→ ACTIVITY:
Copy every line of the following data that includes the string "next".

(Change detection data)
::::::

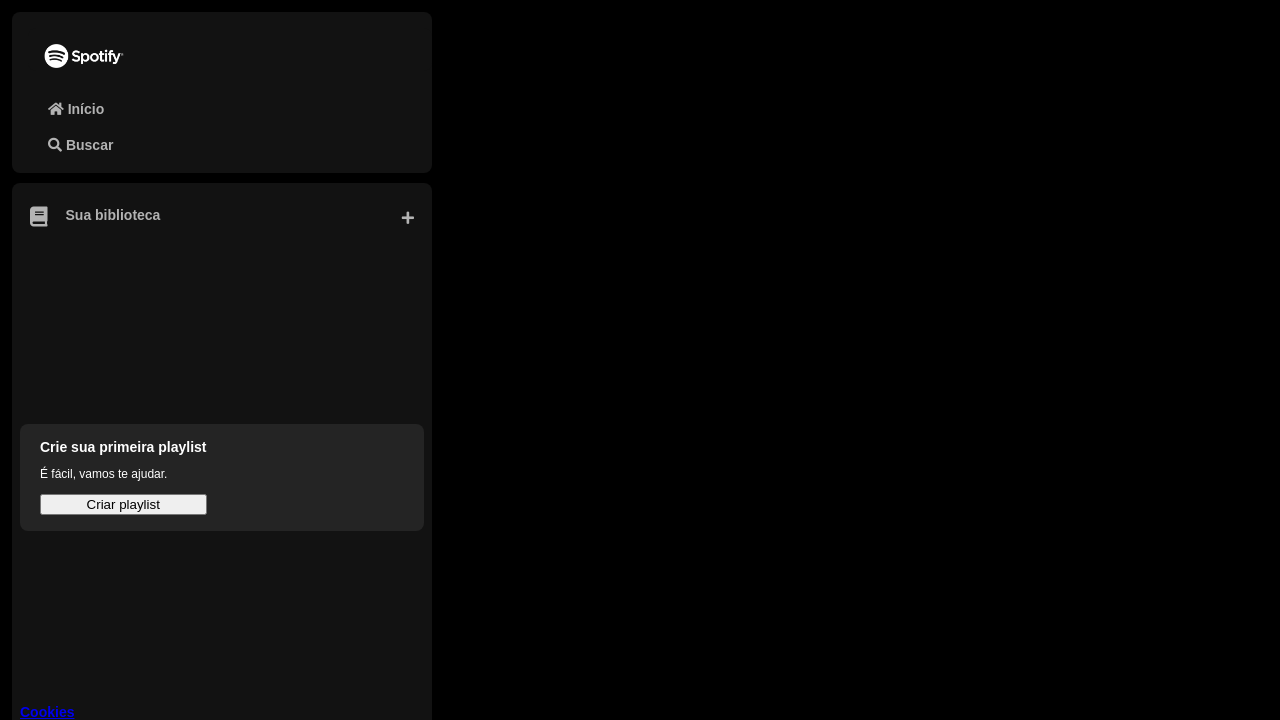
Repository: humbertobrasileiro/spotify
Page: index.html
An editor plug-in stored every save of this project. The page is shown before and after the next save, followed by the edit.
The browser window is 1280 px wide. The pictures show the whole page.

Above is the page before, as saved 2024-01-23 10:02:41.

After the next save:
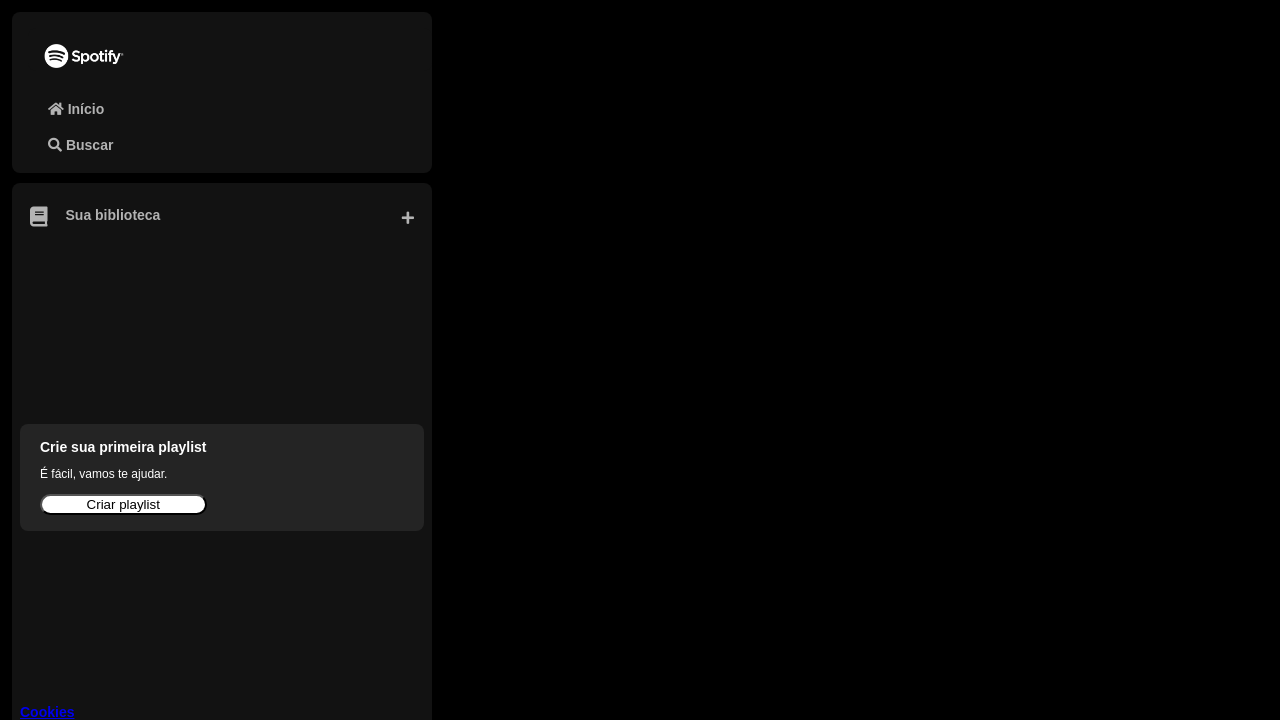
Saved 73 s later.
--- a/styles.css
+++ b/styles.css
@@ -127,6 +127,12 @@
   font-size: 12px;
 }
 
+.section-playlist__content .section-playlist__button {
+  background-color: #fff;
+  color: #000;
+  border-radius: 20px;
+}
+
 .playlist span, .cookies span {
   display: block;
 }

::::::

→ ANSWER SPACE:
An editor plug-in stored every save of this project. The page is shown before and after the next save, followed by the edit.
After the next save:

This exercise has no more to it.